Documenting and tracking configuration changes in real time with configuration change management not only helps you maintain an account of who has made what kind of change to your network, but it also helps improve troubleshooting and simplifies audit processes.
Let's take a scenario where more than one person is assigned a client project. With one person being the main point of contact, they make configuration changes that involve opening certain gateways, as per the client's requirements. This information is not shared with the other parties involved and can therefore lead to failed implementations if one of the other parties makes changes that can reverse the changes made by the main point of contact. Mishaps like these caused by poor communication can be avoided if there's a tool with network configuration change management in place to capture all the changes made in real time and display them to all personnel assigned to a client project.
Maintaining a record of configuration changes using network configuration change management will be more beneficial if it is combined with a versioning mechanism. Which is why version control is critical for all IT infrastructure.
For example, an organization expects its network team to keep improving and updating its network to keep up with market requirements. This means IT admins will be required to do a lot of testing by making configuration changes. Changing one aspect of a network is complicated enough. If you make several changes at once, the risks multiply. This is why it is advisable to maintain a stable baseline version with configuration change management and work on adding more versions to it, so that it will be easier to revert to a version that is not error-prone incase of negative outcomes.
Using network config change management, comparing configuration changes will help you get the highest level of efficiency out of versioning configurations.
Let's say there are two configuration versions. One is the baseline and the other one is V9. There are seven different versions with slight modifications between version V9 and the baseline. You make a lot of changes in V9 and you are responsible to document the changes and inform your manager about these changes. So, you need to assess:
It would be a tiring task to manually go through configurations line by line to find the answers for the above questions. Even if you do have a tool that fulfills versioning, it will be quite hectic to put together the data required. This is why your configuration change management tool with configuration change management feature should allow you to compare configurations so you will be able to analyze them more effectively.
It is vital to monitor all the changes that take place in your network environment to prevent unauthorized configuration changes. It is a good practice to assign organization-level roles that clearly define who can access what part of your network. This access control mechanism should not stop with merely adding name tags that can tell apart an unauthorized user from an authorized one and preventing access to unauthorized users. A good configuration change management tool must be automated so that it allows IT admins to review configuration changes before they are applied to network devices.
Let's take an example of an intern who joins your organization. They are assigned just the Cisco devices and they start making configuration changes. They get manual approval from the IT admin on all the changes they make, but one change goes unnoticed. This change that the admin missed turns out to be a faulty configuration change, which leads to a network outage.
In a typical scenario like this, an outage could have been avoided if there had been an automatic workflow that notified the IT admin about all the changes made along with means to approve or reject a change before it is applied to the network devices.
Network admins who cannot work on-premises might miss out on important configuration changes. In order to avoid this, it is crucial to set up an automatic change notification mechanism with configuration change management, which will help admins stay connected to their network.

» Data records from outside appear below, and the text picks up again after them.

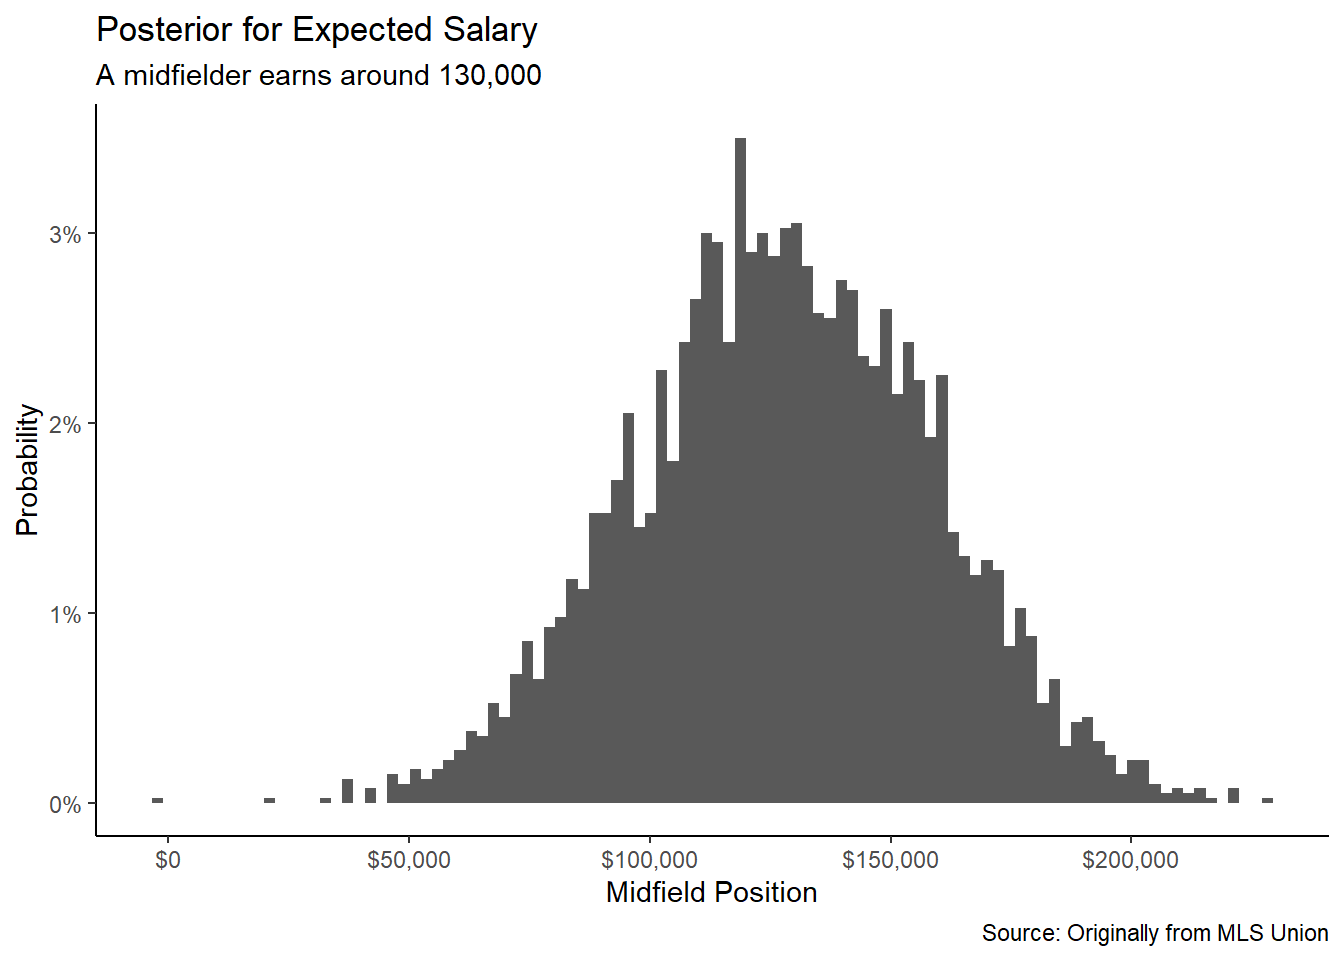
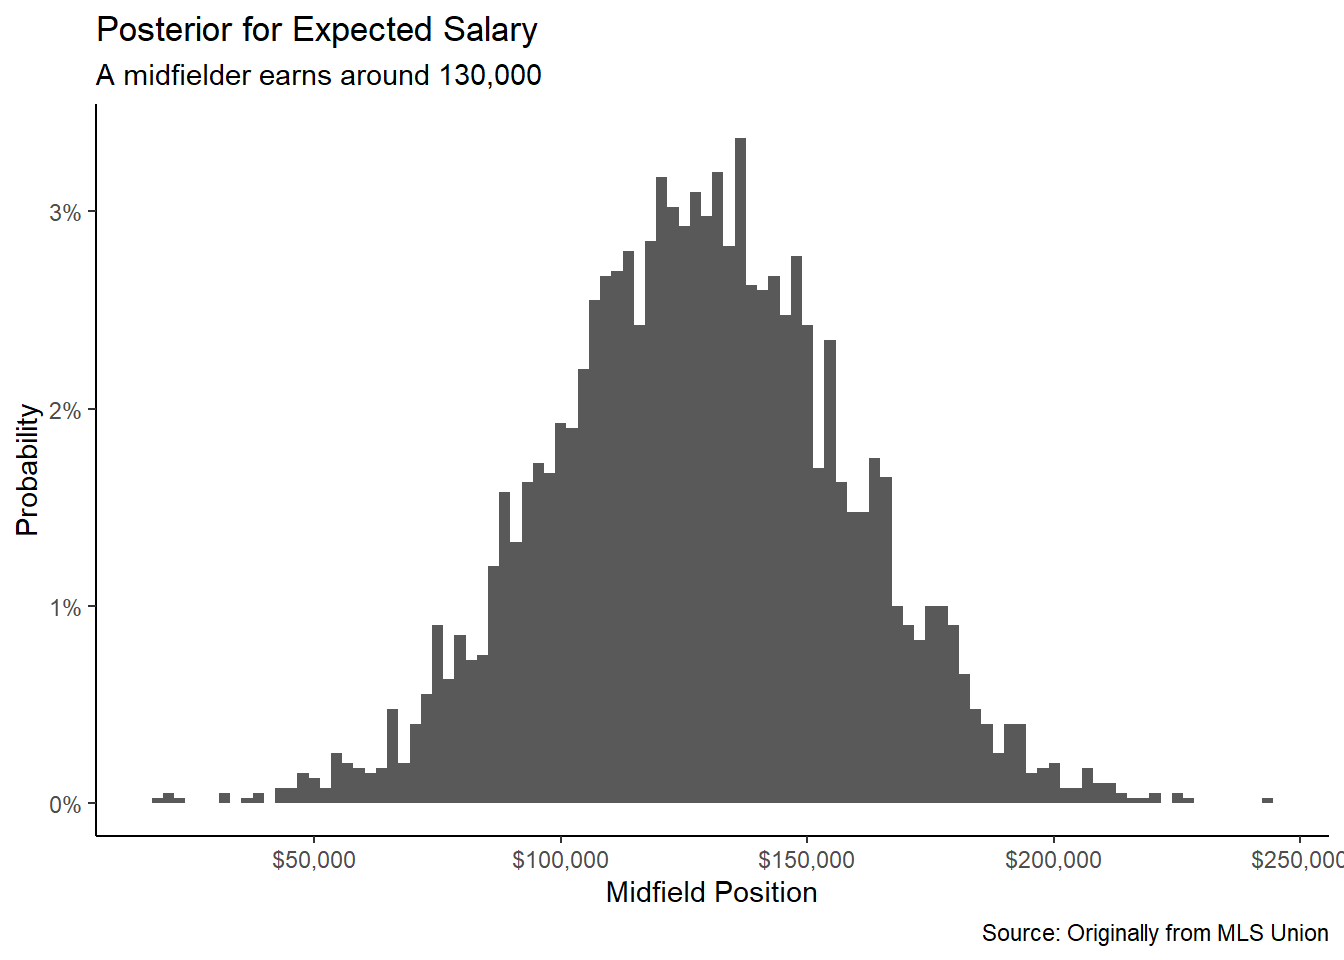
thrid commit

diff --git a/_site/models.html b/_site/models.html
@@ -184,20 +184,20 @@ ul.task-list li input[type="checkbox"] {
  predictors:   10
 ------
             Median   MAD_SD  
-(Intercept)  67045.9  33514.7
-positionD-F -33576.6 330082.0
-positionD-M  19919.9 153397.1
-positionF    80224.1  50788.6
-positionF-D -61899.8 334690.9
-positionF-M -28653.4 175422.8
-positionGK  -12165.2  62077.7
-positionM    60647.6  44337.2
-positionM-D  30166.2 140825.2
-positionM-F   6753.5 109906.2
+(Intercept)  67155.4  35496.3
+positionD-F -24018.4 344581.5
+positionD-M  19635.2 156784.1
+positionF    81628.8  51005.2
+positionF-D -52553.6 329295.2
+positionF-M -30998.5 168324.8
+positionGK  -10259.3  61978.1
+positionM    60957.2  45201.3
+positionM-D  36286.6 137177.7
+positionM-F   6136.0 106641.3
 
 Auxiliary parameter(s):
       Median   MAD_SD  
-sigma 336262.3  12440.8
+sigma 335501.7  12286.2
 
 ------
 * For help interpreting the printed output see ?print.stanreg

diff --git a/_site/midfield.html b/_site/midfield.html
@@ -7,7 +7,7 @@
 <meta name="viewport" content="width=device-width, initial-scale=1.0, user-scalable=yes">
 
 
-<title>Final-Project - Midfield</title>
+<title>Soccer Player Income vs Field Position - Midfield</title>
 <style>
 code{white-space: pre-wrap;}
 span.smallcaps{font-variant: small-caps;}
@@ -71,7 +71,7 @@ ul.task-list li input[type="checkbox"] {
       <div class="navbar-container container-fluid">
       <div class="navbar-brand-container">
     <a class="navbar-brand" href="./index.html">
-    <span class="navbar-title">Final-Project</span>
+    <span class="navbar-title">Soccer Player Income vs Field Position</span>
     </a>
   </div>
             <div id="quarto-search" class="" title="Search"></div>
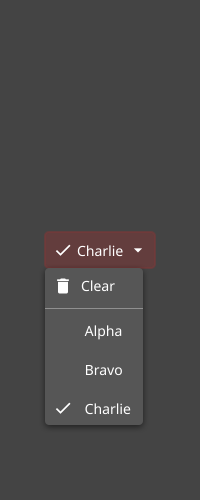
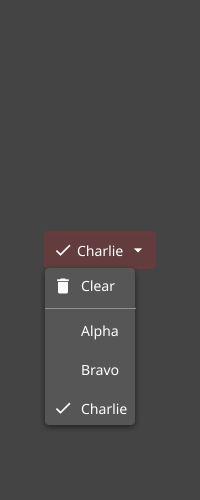
test: add test for FilterChipSelect item select

Changed region(s): [[0.39, 0.54, 0.69, 0.87], [0.39, 0.63, 0.63, 0.69], [0.39, 0.72, 0.63, 0.75]]

diff --git a/widget/filterchipselect_test.go b/widget/filterchipselect_test.go
@@ -8,6 +8,7 @@ import (
 	"fyne.io/fyne/v2/test"
 	"github.com/stretchr/testify/assert"
 
+	"github.com/ErikKalkoken/fyne-kx/internal/testutil"
 	kxwidget "github.com/ErikKalkoken/fyne-kx/widget"
 )
 
@@ -327,4 +328,30 @@ func TestFilterChipSelect_SearchBoxContainsSelectedWhenNoOptions(t *testing.T) {
 	test.Tap(c)
 
 	test.AssertImageMatches(t, "filterchipselect/search_roque_option_2.png", w.Canvas().Capture())
+}
+
+func TestFilterChipSelect_CanSelectItem(t *testing.T) {
+	// given
+	test.NewTempApp(t)
+
+	var callCount int
+	var gotOption string
+
+	c := kxwidget.NewFilterChipSelect("Test", []string{"Bravo", "Alpha"}, func(selected string) {
+		callCount++
+		gotOption = selected
+	})
+	w := test.NewWindow(container.NewVBox(c))
+	defer w.Close()
+	w.Resize(fyne.NewSize(300, 400))
+
+	// when
+	test.Tap(c)
+	testutil.TapMenuItem(t, w, "Bravo")
+
+	// then
+	assert.Equal(t, 1, callCount)
+	assert.Equal(t, "Bravo", gotOption)
+	assert.Equal(t, "Bravo", c.Selected)
+
 }

diff --git a/widget/filterchipselect.go b/widget/filterchipselect.go
@@ -138,7 +138,7 @@ func (w *FilterChipSelect) showDropDownMenu() {
 			})
 		}
 		for _, o := range options {
-			it := fyne.NewMenuItem(" "+o+" ", func() {
+			it := fyne.NewMenuItem(o, func() {
 				w.SetSelected(o)
 			})
 			if w.Selected != "" {
@@ -287,7 +287,6 @@ func (w *FilterChipSelect) showSearchDialog(window fyne.Window) {
 	d.Show()
 	window.Canvas().Focus(entry)
 }
-
 
 func (w *FilterChipSelect) CreateRenderer() fyne.WidgetRenderer {
 	w.updateState()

Especially with hybrid workforces becoming the norm, network configuration change notifications via mediums like email and SMS can be essential, because they enable you to check what's happening in your network by simply scrolling through your phone.
Network Configuration Manager, also called as network configuration change management tool or network configuration change management software, with network configuration change management, provides an efficient configuration change management mechanism to keep you updated on all the changes made in your network. Using this feature, you can: